6. “The Suburbs” by Arcade Fire
The power of the first two Arcade Fire albums came from the sweeping, anthemic energy they injected into song after song. This time around, the strength is in the delicate details, musically and thematically. Revisiting the idyllic serenity of a suburban upbringing, the band populates these 16 songs with subtle, lived-in remembrances of wasted hours, crushing daily routines and nostalgia for things as simple as waiting for phones calls and letters. They also balance the grand statement tracks with lazy, wistful songs like “We Used to Wait” and “Modern Man,” which ache with longing — further proof that Arcade Fire knows the territory well.
7. “Swanlights” by Antony and the Johnsons
Antony again works within the same baroque, sad-sack niche he’s harvested on his last three albums with the Johnwsons, but his raw talent and very subtle progression keep him sounding nothing less than vital. He can still rely on his freakishly emotive voice and chamber pop arrangements to almost effortlessly create a great song, but the truly great moments of “Swanlights” show him broadening his horizons. The song “Swanlights” is a droning, echoing centerpiece, while the more whimsical “I’m in Love” and “Thank You for Your Love” prove that he can finally lighten things up and still retain the stark, stunning beauty he specializes in.
8. “Down There” by Avey Tare
After Animal Collective delivered their most accessible album with last year’s “Merriweather Post Pavilion,” its sort-of frontman Avey Tare veers in the opposite direction with his first solo album. “Down There” is a dense mood piece of cavernous dubstep beats and shadowy, whispered vocals — its seemingly simplistic effects give way to enduring mystery on each listen. Tare has said that the subject matter of “Down There” is too depressing to even perform these songs live, and reading the usually unintelligible lyrics for songs like the heart-wrenching “Heather in the Hospital” validates that decision. Thankfully, though, he’s given an album that simply doesn’t go away — brooding snippets of “Down There” burrow into your head and linger there for hours.
9. “Sir Luscious Left Foot: The Son of Chico Dusty” by Big Boi

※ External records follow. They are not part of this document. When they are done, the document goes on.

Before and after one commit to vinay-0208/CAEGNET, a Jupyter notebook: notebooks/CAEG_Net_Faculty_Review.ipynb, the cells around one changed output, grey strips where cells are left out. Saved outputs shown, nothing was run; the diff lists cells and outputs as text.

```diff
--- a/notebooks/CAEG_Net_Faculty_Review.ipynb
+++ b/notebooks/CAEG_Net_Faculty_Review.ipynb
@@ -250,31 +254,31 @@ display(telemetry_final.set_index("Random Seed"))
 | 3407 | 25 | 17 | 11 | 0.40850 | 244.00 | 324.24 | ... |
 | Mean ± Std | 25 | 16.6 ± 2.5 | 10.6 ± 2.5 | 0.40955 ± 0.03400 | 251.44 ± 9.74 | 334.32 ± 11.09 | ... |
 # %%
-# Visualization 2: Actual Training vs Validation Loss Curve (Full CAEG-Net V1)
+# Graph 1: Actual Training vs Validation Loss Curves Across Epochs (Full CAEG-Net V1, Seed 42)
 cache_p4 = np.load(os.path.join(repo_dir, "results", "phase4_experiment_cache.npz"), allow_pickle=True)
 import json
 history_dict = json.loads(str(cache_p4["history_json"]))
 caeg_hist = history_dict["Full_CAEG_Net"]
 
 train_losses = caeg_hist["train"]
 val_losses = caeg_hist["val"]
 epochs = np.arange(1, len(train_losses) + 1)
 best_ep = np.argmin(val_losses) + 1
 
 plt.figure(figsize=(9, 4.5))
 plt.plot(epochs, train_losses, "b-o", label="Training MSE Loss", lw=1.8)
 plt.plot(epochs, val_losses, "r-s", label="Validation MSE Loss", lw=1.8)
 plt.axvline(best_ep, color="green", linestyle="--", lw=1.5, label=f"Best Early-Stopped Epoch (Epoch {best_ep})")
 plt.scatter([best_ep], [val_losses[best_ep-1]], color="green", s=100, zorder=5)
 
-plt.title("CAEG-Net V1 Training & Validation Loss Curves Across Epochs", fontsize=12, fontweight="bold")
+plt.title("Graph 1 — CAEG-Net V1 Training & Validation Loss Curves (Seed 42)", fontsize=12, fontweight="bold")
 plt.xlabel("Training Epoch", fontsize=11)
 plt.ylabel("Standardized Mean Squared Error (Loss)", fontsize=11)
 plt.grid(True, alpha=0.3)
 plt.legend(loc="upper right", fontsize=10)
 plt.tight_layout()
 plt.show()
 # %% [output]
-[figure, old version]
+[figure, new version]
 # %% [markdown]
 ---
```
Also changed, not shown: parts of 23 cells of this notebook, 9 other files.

On his first official release without André 3000, his more attention-grabbing cohort, Big Boi has finally done one thing Outkast never managed to: create an album that’s consistently adventurous, but also, you know, consistent. Turns out the man behind “The Way You Move” actually has it in him to create a whole album of songs just as sleek and sexy — and guest spots from the likes of Jamie Foxx and Janelle Monae only make things sweeter. It would have been 2010’s most exciting rap release, if it weren’t for that meddling Kanye fantasy.
10. “This Is Happening” by LCD Soundsystem
James Murphy claimed this will be the last LCD Soundsystem album, which may or may not be bullshit. Judging by “This is Happening,” it most likely is. His ability to ride a two-bar electronic melody for a hypnotic, six, seven or eight minute anthem seems better than ever, and on “I Can Change” and “Dance Yrself Clean,” his witty self-deprication cuts deeper than ever. I can respect wanting to go out on top, but perhaps he could hold off on just a little longer, please.
HONORABLE MENTIONS: Personal taste isn’t even an issue with She & Him’s “Volume Two” — if you can’t find anything to enjoy in Zooey Deschanel’s adorable ‘50s-style pop, the problem is you. Other essential releases: “Contra” by Vampire Weekend; “Clinging to a Scheme” by The Radio Dept.; “King of the Beach” by Wavves; “Daughters” by Daughters; “Thank Me Later” by Drake.
Silverstein is a member of the class of 2013.